- Oakview High School
- North Valley High School
- Anderson New Technology High School
- Shasta Christian Academy
The city is home to Anderson River Park, North Volonte Park, and South Volonte Park. Anderson River Park is located off of Stingy Ln. down Rupert Rd. The park is situated on the Sacramento River. The park consists of athletic fields, picnic areas, fishing access, play structures, and a disc golf course. North Volonte Park is located off South St. on Emily Rd. North Volonte Park is separated from South Volonte Park. North Volonte Park is a developed park which consists of softball and baseball fields. It also has a skate park. South Volonte Park is located behind North Volonte Park. South Volonte Park is wetlands that are outlined by a jogging trail. It also contains exercise equipment.
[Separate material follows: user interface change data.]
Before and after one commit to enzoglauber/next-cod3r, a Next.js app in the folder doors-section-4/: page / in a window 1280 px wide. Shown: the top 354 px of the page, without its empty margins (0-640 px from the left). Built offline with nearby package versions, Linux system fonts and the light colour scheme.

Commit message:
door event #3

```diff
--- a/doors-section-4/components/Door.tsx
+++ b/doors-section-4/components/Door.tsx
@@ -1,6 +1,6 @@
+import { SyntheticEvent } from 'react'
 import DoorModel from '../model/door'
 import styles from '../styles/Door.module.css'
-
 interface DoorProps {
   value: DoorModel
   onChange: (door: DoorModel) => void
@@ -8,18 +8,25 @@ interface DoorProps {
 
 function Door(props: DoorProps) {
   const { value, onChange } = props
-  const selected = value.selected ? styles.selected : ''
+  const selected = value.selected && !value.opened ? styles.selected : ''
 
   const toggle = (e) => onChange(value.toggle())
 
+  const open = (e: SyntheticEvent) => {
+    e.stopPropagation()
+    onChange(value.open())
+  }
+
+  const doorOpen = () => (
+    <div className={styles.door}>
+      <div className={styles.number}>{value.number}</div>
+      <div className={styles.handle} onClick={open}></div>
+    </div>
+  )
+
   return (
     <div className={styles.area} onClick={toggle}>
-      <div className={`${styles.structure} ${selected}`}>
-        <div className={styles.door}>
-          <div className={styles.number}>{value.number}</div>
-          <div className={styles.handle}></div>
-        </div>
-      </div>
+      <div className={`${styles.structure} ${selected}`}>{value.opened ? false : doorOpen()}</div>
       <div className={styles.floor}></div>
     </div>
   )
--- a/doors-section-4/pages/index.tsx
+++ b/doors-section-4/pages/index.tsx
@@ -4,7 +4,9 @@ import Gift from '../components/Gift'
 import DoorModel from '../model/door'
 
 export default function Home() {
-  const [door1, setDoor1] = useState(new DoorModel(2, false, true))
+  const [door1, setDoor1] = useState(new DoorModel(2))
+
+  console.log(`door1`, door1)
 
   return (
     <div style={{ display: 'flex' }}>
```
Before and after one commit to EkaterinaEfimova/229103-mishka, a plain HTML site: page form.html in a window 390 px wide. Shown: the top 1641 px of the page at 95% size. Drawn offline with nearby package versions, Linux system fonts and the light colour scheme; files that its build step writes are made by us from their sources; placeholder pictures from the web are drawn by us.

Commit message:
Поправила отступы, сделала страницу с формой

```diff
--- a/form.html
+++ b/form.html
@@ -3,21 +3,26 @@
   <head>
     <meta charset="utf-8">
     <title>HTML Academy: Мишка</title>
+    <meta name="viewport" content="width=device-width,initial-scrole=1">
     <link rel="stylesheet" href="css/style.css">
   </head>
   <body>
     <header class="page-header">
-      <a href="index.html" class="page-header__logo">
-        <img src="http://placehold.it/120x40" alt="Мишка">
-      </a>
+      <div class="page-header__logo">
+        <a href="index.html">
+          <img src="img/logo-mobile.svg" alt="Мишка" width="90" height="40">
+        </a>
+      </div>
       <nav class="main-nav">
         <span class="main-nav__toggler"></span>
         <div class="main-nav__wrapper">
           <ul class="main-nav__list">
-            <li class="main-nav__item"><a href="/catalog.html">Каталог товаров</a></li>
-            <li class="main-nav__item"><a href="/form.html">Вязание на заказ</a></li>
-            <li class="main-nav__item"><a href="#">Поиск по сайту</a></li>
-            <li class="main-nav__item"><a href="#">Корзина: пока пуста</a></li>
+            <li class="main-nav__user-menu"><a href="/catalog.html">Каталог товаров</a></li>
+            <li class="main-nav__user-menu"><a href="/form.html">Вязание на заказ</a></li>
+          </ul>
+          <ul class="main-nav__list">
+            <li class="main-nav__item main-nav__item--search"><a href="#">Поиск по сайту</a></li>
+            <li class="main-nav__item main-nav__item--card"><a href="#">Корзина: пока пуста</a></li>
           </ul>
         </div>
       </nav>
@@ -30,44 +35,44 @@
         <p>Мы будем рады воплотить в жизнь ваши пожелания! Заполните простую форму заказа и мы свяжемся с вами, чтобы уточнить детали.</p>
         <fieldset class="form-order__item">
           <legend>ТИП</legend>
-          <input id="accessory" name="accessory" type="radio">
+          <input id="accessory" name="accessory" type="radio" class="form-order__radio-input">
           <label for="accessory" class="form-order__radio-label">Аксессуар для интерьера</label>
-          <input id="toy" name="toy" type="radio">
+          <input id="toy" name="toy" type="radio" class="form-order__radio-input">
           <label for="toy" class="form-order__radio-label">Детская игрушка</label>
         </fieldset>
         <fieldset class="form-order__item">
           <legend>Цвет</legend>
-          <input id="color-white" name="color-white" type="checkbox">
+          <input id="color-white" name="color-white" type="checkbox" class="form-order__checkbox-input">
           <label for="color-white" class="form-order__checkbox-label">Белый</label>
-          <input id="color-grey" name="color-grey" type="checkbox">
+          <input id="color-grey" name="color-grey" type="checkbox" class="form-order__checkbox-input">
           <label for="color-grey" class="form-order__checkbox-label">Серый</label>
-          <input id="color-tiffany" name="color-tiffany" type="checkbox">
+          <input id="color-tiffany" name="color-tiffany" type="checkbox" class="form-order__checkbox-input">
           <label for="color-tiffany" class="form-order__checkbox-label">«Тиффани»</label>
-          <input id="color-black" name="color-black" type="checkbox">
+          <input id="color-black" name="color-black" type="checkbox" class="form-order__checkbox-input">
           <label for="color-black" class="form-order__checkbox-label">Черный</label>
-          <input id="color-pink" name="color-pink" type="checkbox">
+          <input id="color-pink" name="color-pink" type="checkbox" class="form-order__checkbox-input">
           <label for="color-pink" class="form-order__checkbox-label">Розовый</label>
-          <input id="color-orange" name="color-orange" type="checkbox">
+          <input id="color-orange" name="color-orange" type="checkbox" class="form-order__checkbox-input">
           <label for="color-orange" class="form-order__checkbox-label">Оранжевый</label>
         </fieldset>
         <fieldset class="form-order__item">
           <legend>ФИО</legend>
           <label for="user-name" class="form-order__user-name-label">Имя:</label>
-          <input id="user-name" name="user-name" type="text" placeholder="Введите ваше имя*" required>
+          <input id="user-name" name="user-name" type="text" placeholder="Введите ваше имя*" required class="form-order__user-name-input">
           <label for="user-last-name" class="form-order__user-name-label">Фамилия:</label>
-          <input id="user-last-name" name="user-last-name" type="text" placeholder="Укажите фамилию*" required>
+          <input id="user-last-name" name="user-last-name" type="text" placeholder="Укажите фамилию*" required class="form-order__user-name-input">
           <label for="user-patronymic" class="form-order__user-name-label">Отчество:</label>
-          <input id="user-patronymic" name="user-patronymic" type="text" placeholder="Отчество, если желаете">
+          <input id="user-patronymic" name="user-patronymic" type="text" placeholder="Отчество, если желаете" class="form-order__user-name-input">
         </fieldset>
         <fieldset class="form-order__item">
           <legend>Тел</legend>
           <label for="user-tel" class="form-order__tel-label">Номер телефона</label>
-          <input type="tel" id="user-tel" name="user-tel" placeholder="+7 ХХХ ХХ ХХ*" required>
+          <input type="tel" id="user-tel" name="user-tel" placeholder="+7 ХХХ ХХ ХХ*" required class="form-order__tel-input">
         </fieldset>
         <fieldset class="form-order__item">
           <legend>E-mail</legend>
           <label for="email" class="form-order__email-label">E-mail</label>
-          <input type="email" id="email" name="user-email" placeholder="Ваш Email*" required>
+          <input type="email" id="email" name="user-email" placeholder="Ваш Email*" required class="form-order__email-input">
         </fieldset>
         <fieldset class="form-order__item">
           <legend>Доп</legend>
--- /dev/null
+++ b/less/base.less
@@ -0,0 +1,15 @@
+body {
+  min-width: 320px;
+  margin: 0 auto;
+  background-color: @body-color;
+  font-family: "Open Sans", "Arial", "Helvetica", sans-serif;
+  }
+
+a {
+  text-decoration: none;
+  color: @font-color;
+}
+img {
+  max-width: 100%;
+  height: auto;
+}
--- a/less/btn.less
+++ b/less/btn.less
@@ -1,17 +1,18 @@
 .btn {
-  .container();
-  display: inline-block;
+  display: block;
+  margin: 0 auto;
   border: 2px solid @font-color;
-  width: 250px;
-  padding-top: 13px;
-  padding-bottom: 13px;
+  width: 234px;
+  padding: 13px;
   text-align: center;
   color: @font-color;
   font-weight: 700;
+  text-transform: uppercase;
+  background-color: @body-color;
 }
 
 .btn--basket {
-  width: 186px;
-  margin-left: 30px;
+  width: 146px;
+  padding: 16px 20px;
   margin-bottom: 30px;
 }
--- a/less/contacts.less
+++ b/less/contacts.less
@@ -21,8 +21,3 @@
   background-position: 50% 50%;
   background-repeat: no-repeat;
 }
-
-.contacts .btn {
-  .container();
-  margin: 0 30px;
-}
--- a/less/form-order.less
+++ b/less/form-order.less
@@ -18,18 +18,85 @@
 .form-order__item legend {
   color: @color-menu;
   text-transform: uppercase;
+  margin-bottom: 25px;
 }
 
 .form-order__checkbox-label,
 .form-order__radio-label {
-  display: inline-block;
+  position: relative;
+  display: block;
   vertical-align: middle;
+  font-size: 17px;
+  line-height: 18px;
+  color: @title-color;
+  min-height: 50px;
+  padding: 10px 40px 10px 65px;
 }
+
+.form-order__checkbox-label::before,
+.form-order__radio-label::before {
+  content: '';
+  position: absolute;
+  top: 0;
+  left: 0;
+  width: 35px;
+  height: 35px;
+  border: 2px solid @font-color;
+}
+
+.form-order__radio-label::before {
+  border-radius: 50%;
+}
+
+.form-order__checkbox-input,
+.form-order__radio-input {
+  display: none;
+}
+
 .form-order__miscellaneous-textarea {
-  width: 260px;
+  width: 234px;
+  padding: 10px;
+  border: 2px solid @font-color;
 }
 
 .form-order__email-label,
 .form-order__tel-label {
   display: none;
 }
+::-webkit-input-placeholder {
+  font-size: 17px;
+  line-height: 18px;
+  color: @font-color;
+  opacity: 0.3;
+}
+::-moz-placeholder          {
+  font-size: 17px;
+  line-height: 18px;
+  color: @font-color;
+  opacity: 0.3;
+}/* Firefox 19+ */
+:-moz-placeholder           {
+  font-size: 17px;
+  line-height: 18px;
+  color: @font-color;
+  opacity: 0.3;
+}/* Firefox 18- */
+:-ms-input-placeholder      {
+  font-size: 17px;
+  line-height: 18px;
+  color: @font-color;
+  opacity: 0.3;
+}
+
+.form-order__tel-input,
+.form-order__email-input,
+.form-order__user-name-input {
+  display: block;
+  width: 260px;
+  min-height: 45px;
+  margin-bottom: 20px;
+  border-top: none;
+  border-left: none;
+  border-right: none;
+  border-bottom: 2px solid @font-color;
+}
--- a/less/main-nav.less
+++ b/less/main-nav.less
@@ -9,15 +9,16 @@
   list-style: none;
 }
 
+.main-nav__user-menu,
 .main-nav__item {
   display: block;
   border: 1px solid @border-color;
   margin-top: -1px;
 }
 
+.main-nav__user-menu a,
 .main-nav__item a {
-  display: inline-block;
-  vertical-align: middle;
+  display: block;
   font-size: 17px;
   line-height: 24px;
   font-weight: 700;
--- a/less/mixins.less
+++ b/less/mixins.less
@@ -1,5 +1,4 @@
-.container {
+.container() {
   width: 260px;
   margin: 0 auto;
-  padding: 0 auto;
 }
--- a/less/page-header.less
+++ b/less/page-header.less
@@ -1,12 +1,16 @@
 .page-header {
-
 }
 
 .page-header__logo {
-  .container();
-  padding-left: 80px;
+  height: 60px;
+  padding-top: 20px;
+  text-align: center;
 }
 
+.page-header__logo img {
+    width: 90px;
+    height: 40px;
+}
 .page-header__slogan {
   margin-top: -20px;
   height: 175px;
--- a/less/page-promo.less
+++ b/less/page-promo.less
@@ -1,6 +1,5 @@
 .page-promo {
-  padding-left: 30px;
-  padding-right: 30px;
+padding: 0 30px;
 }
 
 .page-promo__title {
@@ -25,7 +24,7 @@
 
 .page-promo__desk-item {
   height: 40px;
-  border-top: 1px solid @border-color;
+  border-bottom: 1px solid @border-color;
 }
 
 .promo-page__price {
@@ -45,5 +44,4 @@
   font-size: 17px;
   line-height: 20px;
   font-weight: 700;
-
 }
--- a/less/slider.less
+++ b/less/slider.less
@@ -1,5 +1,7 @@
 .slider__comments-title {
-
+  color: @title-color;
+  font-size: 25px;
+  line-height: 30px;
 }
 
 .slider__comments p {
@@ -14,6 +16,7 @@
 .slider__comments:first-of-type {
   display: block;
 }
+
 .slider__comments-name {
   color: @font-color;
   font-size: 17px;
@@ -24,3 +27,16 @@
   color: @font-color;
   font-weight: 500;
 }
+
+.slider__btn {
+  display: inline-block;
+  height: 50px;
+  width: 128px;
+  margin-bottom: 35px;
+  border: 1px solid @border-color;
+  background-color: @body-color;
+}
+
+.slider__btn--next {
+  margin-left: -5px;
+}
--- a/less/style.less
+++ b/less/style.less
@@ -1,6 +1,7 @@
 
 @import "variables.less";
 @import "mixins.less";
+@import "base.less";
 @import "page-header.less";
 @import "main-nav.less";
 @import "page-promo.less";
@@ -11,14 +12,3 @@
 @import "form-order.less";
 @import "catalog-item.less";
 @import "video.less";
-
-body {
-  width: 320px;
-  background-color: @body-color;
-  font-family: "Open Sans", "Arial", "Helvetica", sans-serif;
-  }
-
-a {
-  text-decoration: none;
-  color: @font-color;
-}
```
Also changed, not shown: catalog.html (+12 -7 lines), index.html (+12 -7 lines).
- "City of Anderson". Retrieved 2018-07-29.
- "California Cities by Incorporation Date". California Association of Local Agency Formation Commissions. Archived from the original (Word) on November 3, 2014. Retrieved August 25, 2014.
- "2016 U.S. Gazetteer Files". United States Census Bureau. Retrieved Jul 19, 2017.
- "Population and Housing Unit Estimates". Retrieved June 9, 2017.
- Gudde, Erwin; William Bright (2004). California Place Names (Fourth ed.). University of California Press. p. 12. ISBN 0-520-24217-3.
- Northern California. Heathrow, Florida: AAA Publishing. 2012. p. 45.
- "US Gazetteer files: 2010, 2000, and 1990". United States Census Bureau. 2011-02-12. Retrieved 2011-04-23.
- Climate Summary for Anderson, California
- "Census of Population and Housing". Census.gov. Archived from the original on May 12, 2015. Retrieved June 4, 2015.
- "2010 Census Interactive Population Search: CA - Anderson city". U.S. Census Bureau. Retrieved July 12, 2014.
- "American FactFinder". United States Census Bureau. Archived from the original on 2013-09-11. Retrieved 2008-01-31.
- State of California, Department of Finance, E-1 Population Estimates for Cities, Counties and State with Annual Percent Change — January 1, 2005 and 2006. Sacramento, California, May 2006.
- "Senators". State of California. Retrieved March 10, 2013.
- "Members Assembly". State of California. Retrieved March 2, 2013.
- "California's 1st Congressional District - Representatives & District Map". Civic Impulse, LLC. Retrieved March 1, 2013.
|Wikivoyage has a travel guide for Anderson, California.|